CARLSBAD — Residents in La Costa are pushing back against a residential development they say is unsafe.
The City Council, meanwhile, remanded an appeal regarding the 23-unit, four story Romeria Pointe Apartments on Romeria and Gibraltar streets back to the Planning Commission during its June 11 meeting.
The controversial item took two-and-a-half hours as staff presented the project, residents spoke out against it and the developer, John Allen of Streamline Development Group, told the council about the measures and mitigation efforts included in the proposal.
The project was exempt from the California Environmental Quality Act (CEQA) under state guidelines regarding in-fill development projects, according to the staff report.
In the end, the City Council remanded the project back, 4-1 with Mayor Matt Hall voting to deny the appeal, to the Planning Commission, which approved the project 7-0 on March 20, as long as the developer completes an environmental impact report covering geotechnical and traffic issues due to “unusual circumstances.”
Once the focused EIR is completed, the Planning Commission will take action to approve or deny the required development permits, according to city staff.
Residents opposing the project said safety is a priority as a nearby complex has shifted due to ground movement and instability. They fear the proposed apartments would suffer the same fate and put people in harm’s way.
Additionally, others railed against the lack of a traffic study; although 184 average daily trips is under the threshold of 500 to require such a study, according to the staff report.
Regardless, the council opted to have the developer include a traffic study with the EIR.
Allen, though, said the site is a dumping area, unmaintained and stormwater runoff is an issue. With the development, a stormwater treatment system, as required by state law, will be in place, Allen said.
In addition, he said the project will feature a smart, green building with a low-eco footprint, electric vehicle charging stations, slope improvement and will increase housing stock.
“Our project is not allowing infiltration, “Allen said of the stormwater system. “It includes an on-site, contained stormwater biofiltration facility. This is designed to remove pollutants, direct stormwater to the city municipal system, reduce runoff rates and prevent infiltration into the soils to cause any erosion on the steep terrain.”

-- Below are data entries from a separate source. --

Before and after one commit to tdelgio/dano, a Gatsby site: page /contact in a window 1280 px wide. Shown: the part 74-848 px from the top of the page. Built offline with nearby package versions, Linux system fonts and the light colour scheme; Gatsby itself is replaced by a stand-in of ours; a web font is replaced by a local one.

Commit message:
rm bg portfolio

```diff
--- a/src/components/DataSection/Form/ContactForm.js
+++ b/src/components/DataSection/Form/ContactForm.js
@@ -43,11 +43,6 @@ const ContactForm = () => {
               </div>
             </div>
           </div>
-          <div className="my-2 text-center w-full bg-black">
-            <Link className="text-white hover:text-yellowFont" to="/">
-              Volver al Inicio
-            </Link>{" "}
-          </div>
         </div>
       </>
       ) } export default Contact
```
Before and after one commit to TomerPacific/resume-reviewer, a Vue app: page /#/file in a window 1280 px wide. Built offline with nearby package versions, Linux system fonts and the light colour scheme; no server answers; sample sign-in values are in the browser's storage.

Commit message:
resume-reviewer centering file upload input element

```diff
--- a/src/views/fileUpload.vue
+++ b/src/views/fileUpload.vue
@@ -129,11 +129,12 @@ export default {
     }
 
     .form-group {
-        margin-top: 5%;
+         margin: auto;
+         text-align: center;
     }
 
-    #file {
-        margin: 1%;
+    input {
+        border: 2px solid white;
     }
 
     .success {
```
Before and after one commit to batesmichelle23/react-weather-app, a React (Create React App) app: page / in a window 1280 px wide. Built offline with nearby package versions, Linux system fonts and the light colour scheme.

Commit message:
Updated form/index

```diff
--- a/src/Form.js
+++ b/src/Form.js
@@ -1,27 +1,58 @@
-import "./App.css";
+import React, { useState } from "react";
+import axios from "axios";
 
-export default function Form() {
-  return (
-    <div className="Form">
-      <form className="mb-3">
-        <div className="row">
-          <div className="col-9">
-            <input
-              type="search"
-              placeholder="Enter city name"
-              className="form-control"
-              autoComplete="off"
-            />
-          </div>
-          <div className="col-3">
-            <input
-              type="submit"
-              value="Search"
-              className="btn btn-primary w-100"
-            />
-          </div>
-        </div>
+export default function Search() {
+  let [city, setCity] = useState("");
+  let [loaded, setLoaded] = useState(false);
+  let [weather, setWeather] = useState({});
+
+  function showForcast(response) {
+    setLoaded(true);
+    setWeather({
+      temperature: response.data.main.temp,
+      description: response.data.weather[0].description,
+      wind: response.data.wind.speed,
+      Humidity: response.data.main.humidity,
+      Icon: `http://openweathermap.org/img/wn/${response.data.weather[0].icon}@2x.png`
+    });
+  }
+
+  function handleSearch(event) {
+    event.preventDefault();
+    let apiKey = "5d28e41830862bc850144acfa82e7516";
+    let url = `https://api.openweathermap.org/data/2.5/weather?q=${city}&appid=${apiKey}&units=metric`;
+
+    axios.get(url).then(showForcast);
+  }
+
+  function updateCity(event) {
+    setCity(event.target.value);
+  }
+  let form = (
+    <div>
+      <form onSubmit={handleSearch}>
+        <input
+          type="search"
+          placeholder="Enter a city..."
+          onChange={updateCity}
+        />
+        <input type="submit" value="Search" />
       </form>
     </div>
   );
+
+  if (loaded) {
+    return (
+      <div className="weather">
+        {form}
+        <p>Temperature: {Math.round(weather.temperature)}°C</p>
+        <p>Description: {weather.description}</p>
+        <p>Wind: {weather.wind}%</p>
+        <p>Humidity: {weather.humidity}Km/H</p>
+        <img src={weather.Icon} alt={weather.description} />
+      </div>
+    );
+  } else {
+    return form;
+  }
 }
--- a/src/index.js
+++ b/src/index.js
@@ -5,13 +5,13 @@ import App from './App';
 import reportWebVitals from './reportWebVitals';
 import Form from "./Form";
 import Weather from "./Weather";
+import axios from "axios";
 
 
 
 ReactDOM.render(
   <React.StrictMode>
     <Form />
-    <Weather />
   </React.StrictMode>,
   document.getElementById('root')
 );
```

The development has 16 three-bedroom units and seven one-bedroom apartments, three of which will be very low-income affordable units. The developer also was granted a 35% density bonus, thus allowing for six more units.
“There have to be very specific findings to grant the appeal,” Hall said.
Sue Ortman, who filed the appeal and lives on Romeria Street, said she is fearful due to the instability of the land in the area.
Ortman said five years ago, her five-unit townhome complex underwent significant renovations and reinforcement caused by land movement. A geologist, she said, noted the land movement at the current proposed site as well.
In addition, Ortman and the other residents paid $26,000 out of pocket to cover damages.
“A small retaining wall by the development 10 feet from our building is not going to do the trick,” she added. “Surveys have not been thoroughly done due to self-certification of the project. The proposed site is on a slope of two elevated plots. I do feel strongly that this project is an accident waiting to happen.”
Above: A controversial 23-unit apartment complex in La Costa was remanded by the Carlsbad City Council to the Planning Commission for an environmental impact report. Photo by Steve Puterski